MUCH OF THE WORK NOW BEING DONE—OR NOW BEING thought about at least—addresses infrastructure and municipal concerns. This generation of architects, with its social and technological biases, is also becoming a generation whose signature works, aside from individual houses and small buildings and "infill" jobs, are to be found in the public sector and public spaces. It's a slow movement though.
"The majority of architecture, Capital-A Architecture, has been mostly cultural and private developments specifically in North America," White said. "With any kind of public commission, often in order to do a school, you have to have done 10 schools previously. So it’s this kind of chicken-and-egg problem.
"And so very rarely in North American contexts are architects sought out for innovating in those kinds of projects, usually, it’s a ‘just get it done’ kind of approach.’ I’m generalizing but I think that holds somewhat true and so you end up with either mega-firms or boutique firms, and those are really the only two types. And the mega-firms sometimes become stars, as you say, and go on to do a range of projects and stay in their kind of corporate form and then the boutique practices do all the kitchen renos and house projects and occasionally get a small public commission."
"One area that there’s a kind of obvious place that the government could focus a little more funding for better design, is infrastructure," Ruy said. "Like for example if they are to build these gigantic solar arrays in the desert, it seems like an incredible lost opportunity if it's treated just as a giant machine.

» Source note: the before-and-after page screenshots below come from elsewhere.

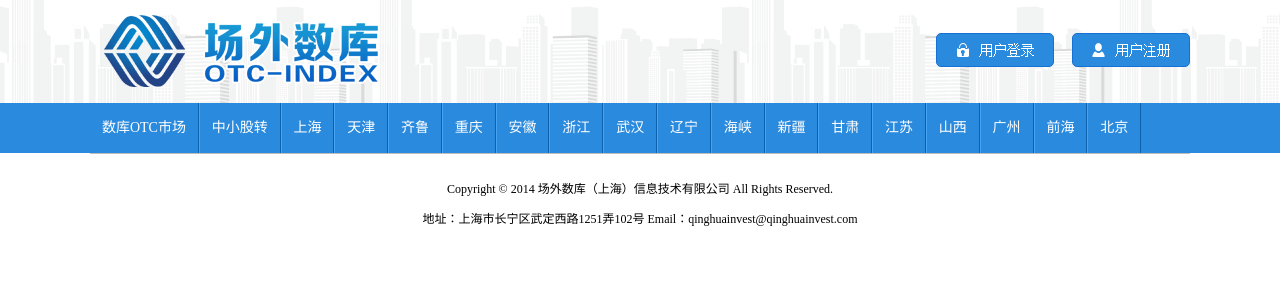
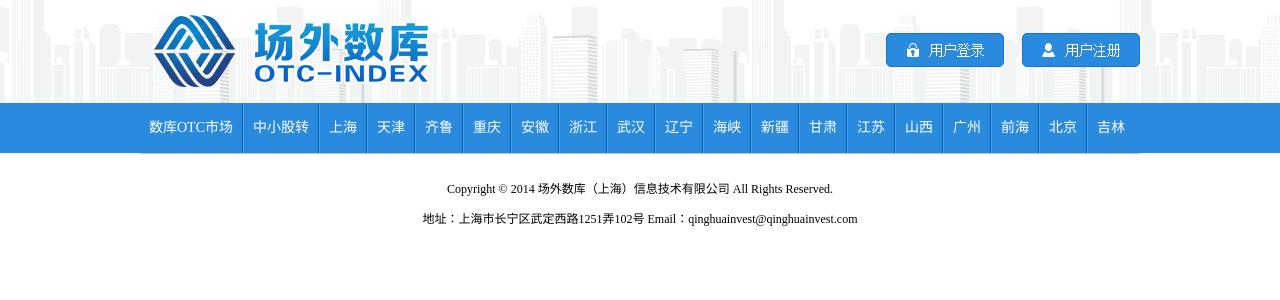
Before and after one commit to congyuandong/otc, a Django app: template templates/otc/base.html in a window 1280 px wide. Shown: the top 300 px of the page. Run offline with Django 3.2, Linux system fonts and the light colour scheme; the template is opened without the code that fills it, so the values that code supplies are empty; parts of the project's set-up code (start-up, migrations or seed data) failed here and were passed over; some libraries are stand-ins or nearby versions.

Commit message:
修改细节

```diff
--- a/static/css/style.css
+++ b/static/css/style.css
@@ -11,7 +11,7 @@
 .clearfix{ clear:both; height:20px;}
 .btn{ background-color:#2a8ade; border:1px solid #1771d2; border-radius:5px; cursor:pointer;}
 .btn:hover,.hoverbtn{ background-color:#ff8c19; border:1px solid #dd6f00;}
-.wrap{ width:1100px; margin:0 auto;}
+.wrap{ width:1000px; margin:0 auto;}
 .titlebg{ background:url(../images/title_bg.png) right bottom repeat-x; }
 .titlebg .title{ padding-right:10px; line-height:22px; background:#FFF;font-size:28px; color:#000; font-family:'Microsoft YaHei'; font-weight:500;}
 
@@ -25,7 +25,7 @@
 .header .navibar li{ float:left;border-left:1px solid #47a4f5; border-right:1px solid #0c62ad;}
 .header .navibar li:first-child{ border-left:none;}
 .header .navibar li:last-child{ border-right:none;}
-.header .navibar li a{ color:#fff; font-weight:200; font-size:14px; height:50px; display:inline-block; padding:0 11.9px;}
+.header .navibar li a{ color:#fff; font-weight:200; font-size:14px; height:50px; display:inline-block; padding:0 9px;}
 .header .navibar li a:hover{ background-color:#379945;}
 
 /* banner */
```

Like a giant air conditioner that they’re putting somewhere, but because its a massive thing and they're actually quite beautiful but it seems like a perfect opportunity to think of it almost like you're building another Hoover Dam, which is a tourist attraction now, that they invite architects to think about how it could be thought of as a public building, as a public space. And why let something like that be different from—a park, for example.”

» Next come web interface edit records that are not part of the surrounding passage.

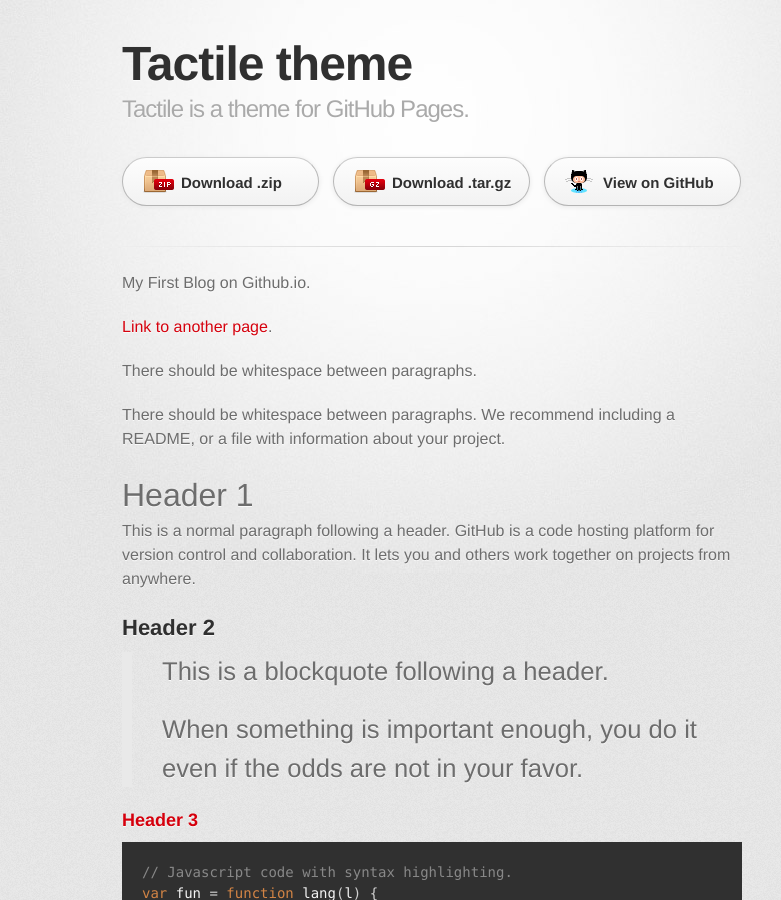
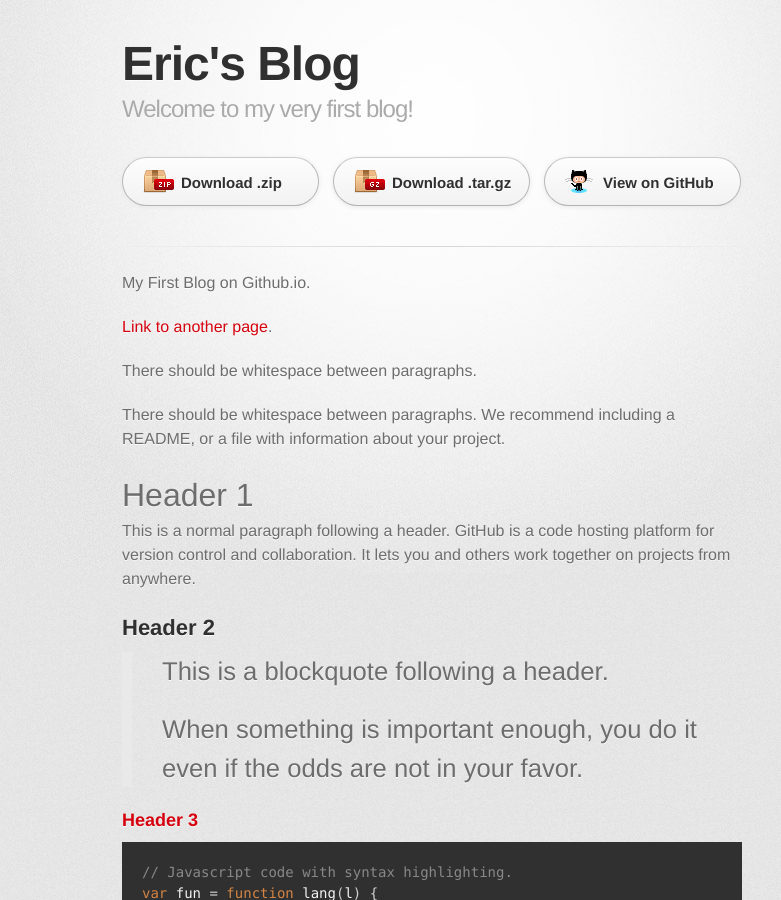
Before and after one commit to echenn/echenn.github.io, a Jekyll site: the page built from index.md, in a window 1280 px wide and 900 px high. Shown: the whole window, without its empty margins (208-989 px from the left). Built offline with Jekyll 4.4.1, drawn with Linux system fonts in a browser that asks for light colours; some web fonts are replaced.

Commit message:
Update _config.yml

```diff
--- a/_config.yml
+++ b/_config.yml
@@ -1,5 +1,5 @@
-title: Tactile theme
-description: Tactile is a theme for GitHub Pages.
+title: Eric's Blog
+description: Welcome to my very first blog!
 show_downloads: true
 google_analytics:
 theme: jekyll-theme-tactile
```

“So I think, if they’re remediating bridges, we’ve seen things in New York like how they put the Food Emporium in the anchorage of the Queensboro Bridge. Things like that I think could be a really great opportunity to improve the built environment."

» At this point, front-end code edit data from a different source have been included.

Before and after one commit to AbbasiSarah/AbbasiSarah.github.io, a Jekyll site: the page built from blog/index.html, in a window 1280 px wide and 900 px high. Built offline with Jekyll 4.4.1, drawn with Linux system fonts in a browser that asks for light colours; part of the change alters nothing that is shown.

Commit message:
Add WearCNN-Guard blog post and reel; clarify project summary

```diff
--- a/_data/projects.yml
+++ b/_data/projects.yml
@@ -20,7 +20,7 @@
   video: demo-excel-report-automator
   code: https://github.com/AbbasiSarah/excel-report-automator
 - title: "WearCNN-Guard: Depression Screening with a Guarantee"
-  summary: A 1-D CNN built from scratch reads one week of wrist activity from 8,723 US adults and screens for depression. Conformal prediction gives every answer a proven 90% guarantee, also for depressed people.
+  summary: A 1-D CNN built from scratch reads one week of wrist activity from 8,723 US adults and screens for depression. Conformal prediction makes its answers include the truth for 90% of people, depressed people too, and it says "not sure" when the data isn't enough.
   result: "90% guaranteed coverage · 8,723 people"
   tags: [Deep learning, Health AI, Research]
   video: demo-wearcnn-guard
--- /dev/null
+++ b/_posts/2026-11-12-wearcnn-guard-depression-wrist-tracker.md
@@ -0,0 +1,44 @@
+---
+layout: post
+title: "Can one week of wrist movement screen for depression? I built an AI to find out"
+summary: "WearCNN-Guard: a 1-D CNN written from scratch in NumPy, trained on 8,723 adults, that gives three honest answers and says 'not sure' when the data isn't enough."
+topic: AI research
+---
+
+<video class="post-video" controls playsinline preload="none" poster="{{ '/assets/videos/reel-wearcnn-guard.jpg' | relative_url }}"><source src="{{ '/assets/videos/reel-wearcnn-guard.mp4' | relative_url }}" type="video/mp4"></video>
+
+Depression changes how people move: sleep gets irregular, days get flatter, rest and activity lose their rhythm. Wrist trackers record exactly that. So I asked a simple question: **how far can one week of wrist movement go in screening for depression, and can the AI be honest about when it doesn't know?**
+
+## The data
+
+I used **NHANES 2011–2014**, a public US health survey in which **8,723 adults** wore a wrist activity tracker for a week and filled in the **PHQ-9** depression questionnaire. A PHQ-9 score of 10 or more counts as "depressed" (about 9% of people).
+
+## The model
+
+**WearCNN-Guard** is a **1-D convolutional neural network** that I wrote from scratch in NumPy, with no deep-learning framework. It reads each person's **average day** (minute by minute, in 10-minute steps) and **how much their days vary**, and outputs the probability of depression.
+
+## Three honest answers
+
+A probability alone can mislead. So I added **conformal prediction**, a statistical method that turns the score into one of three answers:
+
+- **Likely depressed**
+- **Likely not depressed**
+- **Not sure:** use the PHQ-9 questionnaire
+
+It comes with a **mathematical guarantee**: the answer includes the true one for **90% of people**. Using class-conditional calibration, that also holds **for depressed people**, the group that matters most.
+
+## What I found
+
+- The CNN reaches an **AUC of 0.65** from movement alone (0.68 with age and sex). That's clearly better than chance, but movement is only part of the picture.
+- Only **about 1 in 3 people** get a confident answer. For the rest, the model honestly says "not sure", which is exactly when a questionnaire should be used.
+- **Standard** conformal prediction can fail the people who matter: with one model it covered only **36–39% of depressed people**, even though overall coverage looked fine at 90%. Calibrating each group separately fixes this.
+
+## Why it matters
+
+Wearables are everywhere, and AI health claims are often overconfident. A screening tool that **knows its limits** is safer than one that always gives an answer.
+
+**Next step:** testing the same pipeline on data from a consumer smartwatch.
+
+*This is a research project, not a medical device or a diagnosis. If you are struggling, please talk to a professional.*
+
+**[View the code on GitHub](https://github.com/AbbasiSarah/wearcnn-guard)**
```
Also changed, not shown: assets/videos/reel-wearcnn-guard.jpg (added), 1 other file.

"I think that design architecture is uniquely positioned to solve a lot of problems, or not to solve problems but to attempt to make the world a better place, and there in a way that it's never been positioned before," Ball said. "Because of the visibility of the profession, its valued more today than it's probably been valued at least in recent times. The technology provides new ways of solving problems and addressing problems within the world, that this wasn’t available to us 30 years ago."
And so the "thinking" part of architecture starts not to resemble the work of, say, Rem Koolhaas at all.
"If you look at the kind of discourse that was happening on architecture, it was philosophy, it was about history; it just didn't address, you know, housing a lot of people. You’re looking at issues of sustainability, you’re looking at the relationship of how technology figures into it, it seems like the possibilities—there’s far more than there’s ever been."
And that's part of why the era of Frank Gehry seems, finally, to be coming to an end.
“There was an era where it was just a kind of exuberance," White said. "Everything was about exuberance and culture expression and, you know, there was a lot of money behind some of these projects. Like in Toronto we had something called the Superbuild projects and it’s these huge 70—, 80-million-dollar cultural projects that were built and they were always done by a notable signature designer. And so I don’t know if this generation is reacting against that or if they’re just saying, ‘alright, well we can't top that, and that money’s been spent.’ We have to think of other things.’”